──────── The records ────────
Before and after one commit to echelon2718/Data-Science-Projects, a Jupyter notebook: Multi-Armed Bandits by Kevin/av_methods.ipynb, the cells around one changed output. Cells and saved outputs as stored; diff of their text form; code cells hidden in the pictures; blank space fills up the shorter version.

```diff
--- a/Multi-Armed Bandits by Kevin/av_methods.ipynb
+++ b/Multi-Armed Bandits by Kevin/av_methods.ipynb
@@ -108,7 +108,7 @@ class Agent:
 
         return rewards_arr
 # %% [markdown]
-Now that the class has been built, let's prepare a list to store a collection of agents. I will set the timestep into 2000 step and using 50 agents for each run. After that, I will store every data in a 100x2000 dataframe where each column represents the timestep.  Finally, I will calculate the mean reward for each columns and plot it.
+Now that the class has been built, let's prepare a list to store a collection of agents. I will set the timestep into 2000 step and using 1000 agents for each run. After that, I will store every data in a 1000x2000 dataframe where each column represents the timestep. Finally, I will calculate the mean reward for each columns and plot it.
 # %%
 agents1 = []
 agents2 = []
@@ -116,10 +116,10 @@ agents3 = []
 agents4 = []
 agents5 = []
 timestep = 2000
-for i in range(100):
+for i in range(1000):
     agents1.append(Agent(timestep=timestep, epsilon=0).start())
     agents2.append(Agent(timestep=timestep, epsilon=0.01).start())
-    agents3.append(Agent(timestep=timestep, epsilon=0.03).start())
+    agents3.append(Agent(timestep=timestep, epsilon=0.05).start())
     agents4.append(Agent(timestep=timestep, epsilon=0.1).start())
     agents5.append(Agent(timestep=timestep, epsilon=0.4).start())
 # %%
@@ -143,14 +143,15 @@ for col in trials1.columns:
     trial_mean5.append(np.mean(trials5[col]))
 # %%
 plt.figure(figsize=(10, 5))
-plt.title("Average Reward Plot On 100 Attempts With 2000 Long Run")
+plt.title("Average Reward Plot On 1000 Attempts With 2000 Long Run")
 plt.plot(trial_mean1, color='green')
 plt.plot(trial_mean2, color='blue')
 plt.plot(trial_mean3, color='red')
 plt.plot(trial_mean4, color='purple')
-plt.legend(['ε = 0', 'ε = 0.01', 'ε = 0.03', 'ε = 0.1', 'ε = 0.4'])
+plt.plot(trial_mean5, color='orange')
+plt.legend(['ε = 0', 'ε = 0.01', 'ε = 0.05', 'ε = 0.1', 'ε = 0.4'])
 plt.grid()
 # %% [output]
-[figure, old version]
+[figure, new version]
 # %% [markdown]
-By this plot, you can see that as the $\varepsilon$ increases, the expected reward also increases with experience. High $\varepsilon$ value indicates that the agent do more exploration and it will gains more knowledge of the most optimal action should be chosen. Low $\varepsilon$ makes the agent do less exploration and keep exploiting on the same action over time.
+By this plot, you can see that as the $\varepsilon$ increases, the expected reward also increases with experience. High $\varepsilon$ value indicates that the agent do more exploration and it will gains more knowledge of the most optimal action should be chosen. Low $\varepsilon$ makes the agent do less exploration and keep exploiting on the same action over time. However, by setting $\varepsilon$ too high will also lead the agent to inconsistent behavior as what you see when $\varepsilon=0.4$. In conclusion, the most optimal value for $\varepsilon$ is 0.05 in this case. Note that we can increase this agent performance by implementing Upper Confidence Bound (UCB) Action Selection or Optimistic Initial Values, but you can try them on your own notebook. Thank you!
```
────────
* What is expected: Go through the listing above. Show each line where the word "append" is found.

* Completed task:
     agents1.append(Agent(timestep=timestep, epsilon=0).start())
     agents2.append(Agent(timestep=timestep, epsilon=0.01).start())
-    agents3.append(Agent(timestep=timestep, epsilon=0.03).start())
+    agents3.append(Agent(timestep=timestep, epsilon=0.05).start())
     agents4.append(Agent(timestep=timestep, epsilon=0.1).start())
     agents5.append(Agent(timestep=timestep, epsilon=0.4).start())
     trial_mean5.append(np.mean(trials5[col]))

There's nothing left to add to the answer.